continuing by discussing how the classic cannibal became “the repository for all our fears of the alien,” concluding that “it’s entertaining in fantasy.” Mikkelsen’s Hannibal is a vessel in which all our fears are stored, and Fuller writes Hannibal in a way that allows him to construct our fears in an artistic, somewhat digestible manner, all in the safe place of the viewer. Nussbaum describes the show as “a show that regards spectacle with a sort of worship,” and Zoller Seitz as a love story. Whilst these critics are talking about themes of worship and love stories regarding what’s within the show, they can easily be applied to the fanbase of Hannibal. From Tumblrs dedicated to parodying culture using scenes from the show to cute Funko Pop! Vinyl figures being released, both Hannibal and the portrayal of cannibals has been culturally renewed thanks to the small but impactful Hannibal fanbase, the self-described “Fannibals.”

Edmond (dir. Nina Gantz, 2015).
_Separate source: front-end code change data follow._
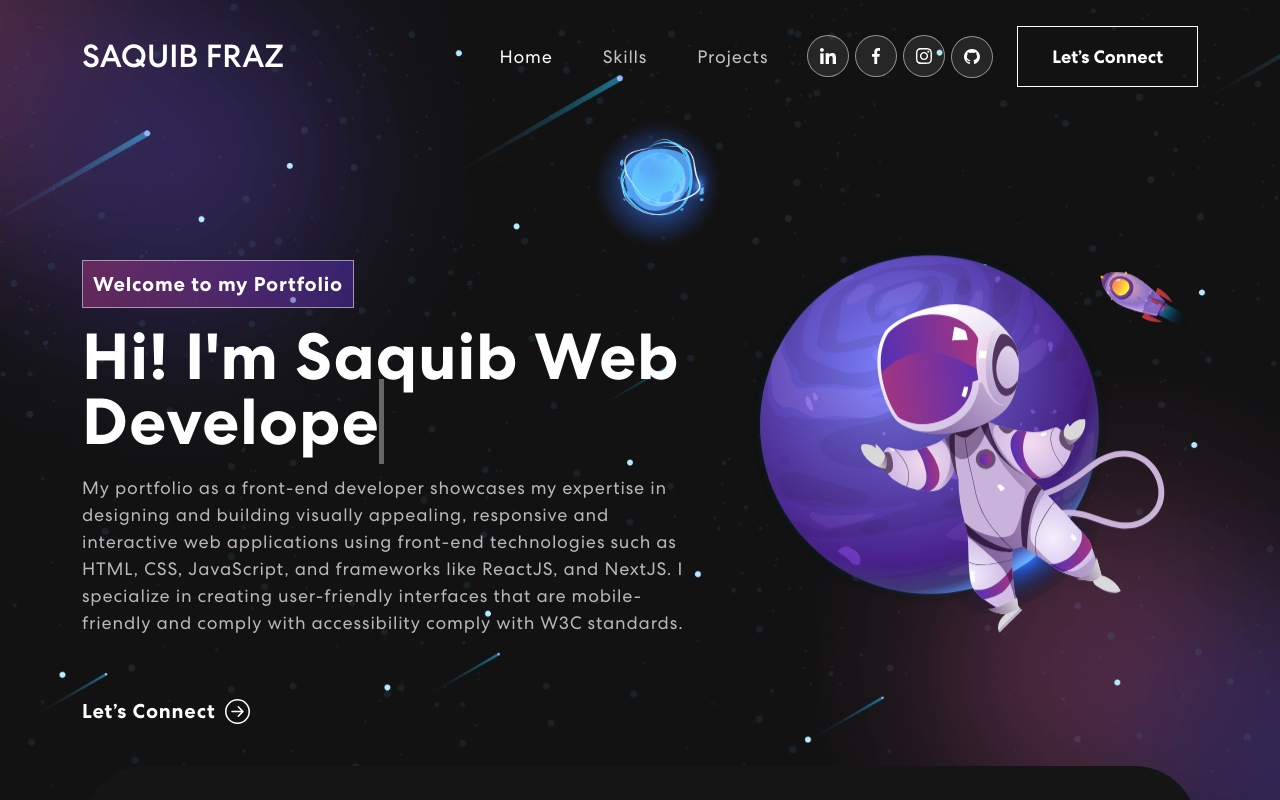
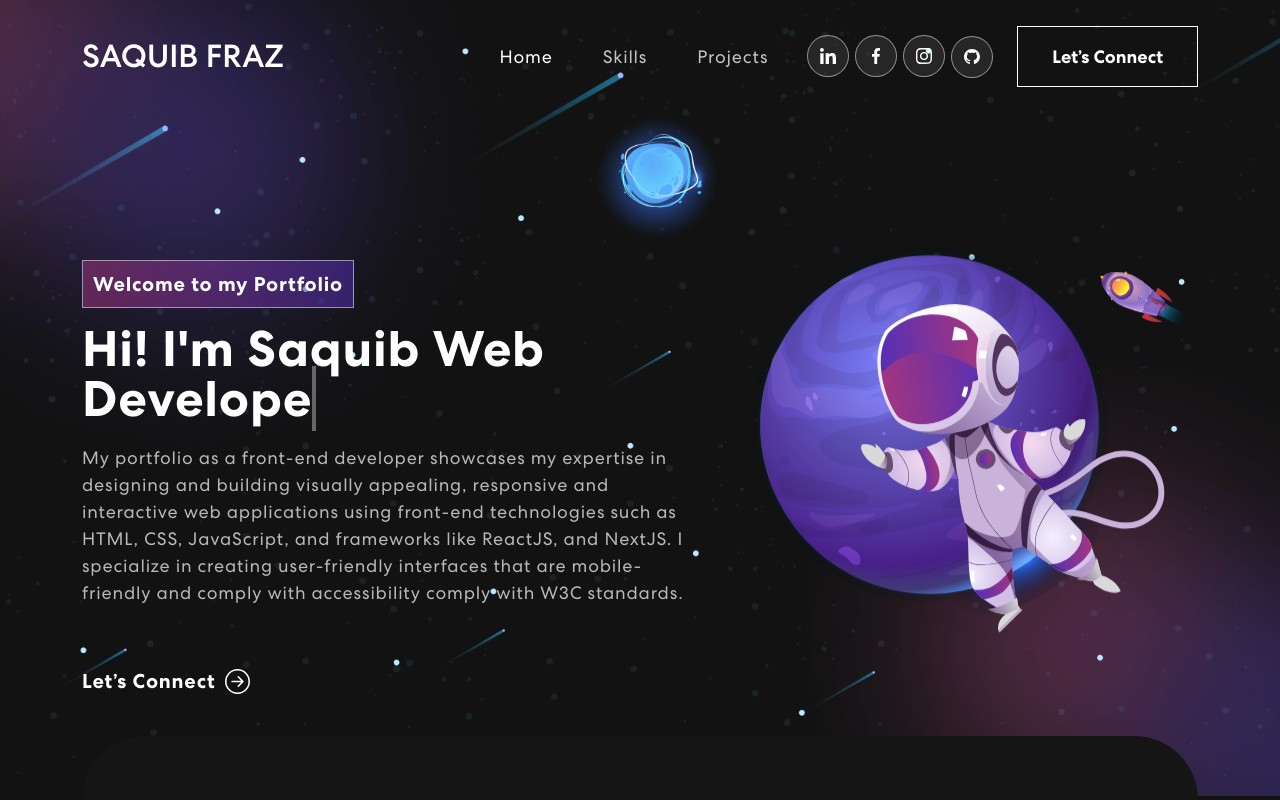
Before and after one commit to SKfraz04/Portfolio, a React (Create React App) app: page / in a window 1280 px wide. Shown: the top 800 px of the page. Built offline with nearby package versions, Linux system fonts and the light colour scheme; no server answers.

Commit message:
Update App.css

```diff
--- a/src/App.css
+++ b/src/App.css
@@ -250,7 +250,7 @@ nav.navbar .navbar-toggler[aria-expanded="true"] .navbar-toggler-icon {
   display: inline-block;
 }
 .banner h1 {
-  font-size: 65px;
+  font-size: 50px;
   font-weight: 700;
   letter-spacing: 0.8px;
   line-height: 1;
```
Craig describes that this “gruesome fascination” of cannibals “tends to rise during times of social unrest,” and with the political unrest that seems to be haunting the world in a badly spray-tanned orange ball of hateful rhetoric right now, it’s not surprising cannibals are making a comeback. 2015 saw Nina Gantz’s BAFTA-winning Edmond (which can be watched here), a film that artfully explores the psyche of a helpless cannibal who can’t stop himself from eating the ones he loves. We see Edmond cowering from his mother as he is pushed deeper into his past by the image of her severed finger; as he retrieves memories from his childhood he escapes into his mother’s womb; and a conceit of a fish appears throughout the film, tying his memories to the present day. He is the embodiment of someone who loves people so much he wants to eat them, except Edmond does this. Likewise, Nicolas Winding Refn’s The Neon Demon explores this type of eating through darkly comic humor, and Julia Ducournau’s Raw uses cannibalism to portray an array of aspects of life, such as youth and morality. None of these films are horror films.

From the safe distance of viewer rather than participant, the Drew Barrymore-starring Santa Clarita Diet and Agnieszka Smoczyńska’s The Lure shows how far the evolution of the representation of cannibals is going. Yet we shouldn’t let this distance blind as, since, as Raw’s director Ducournau states, we shouldn’t label cannibals as “inhuman, […] they’re people.” And without Hannibal and its dedicated fanbase that turn nightmares into dreams, this complex and dynamic resurgence may never have happened.

Freelance writer based in the UK.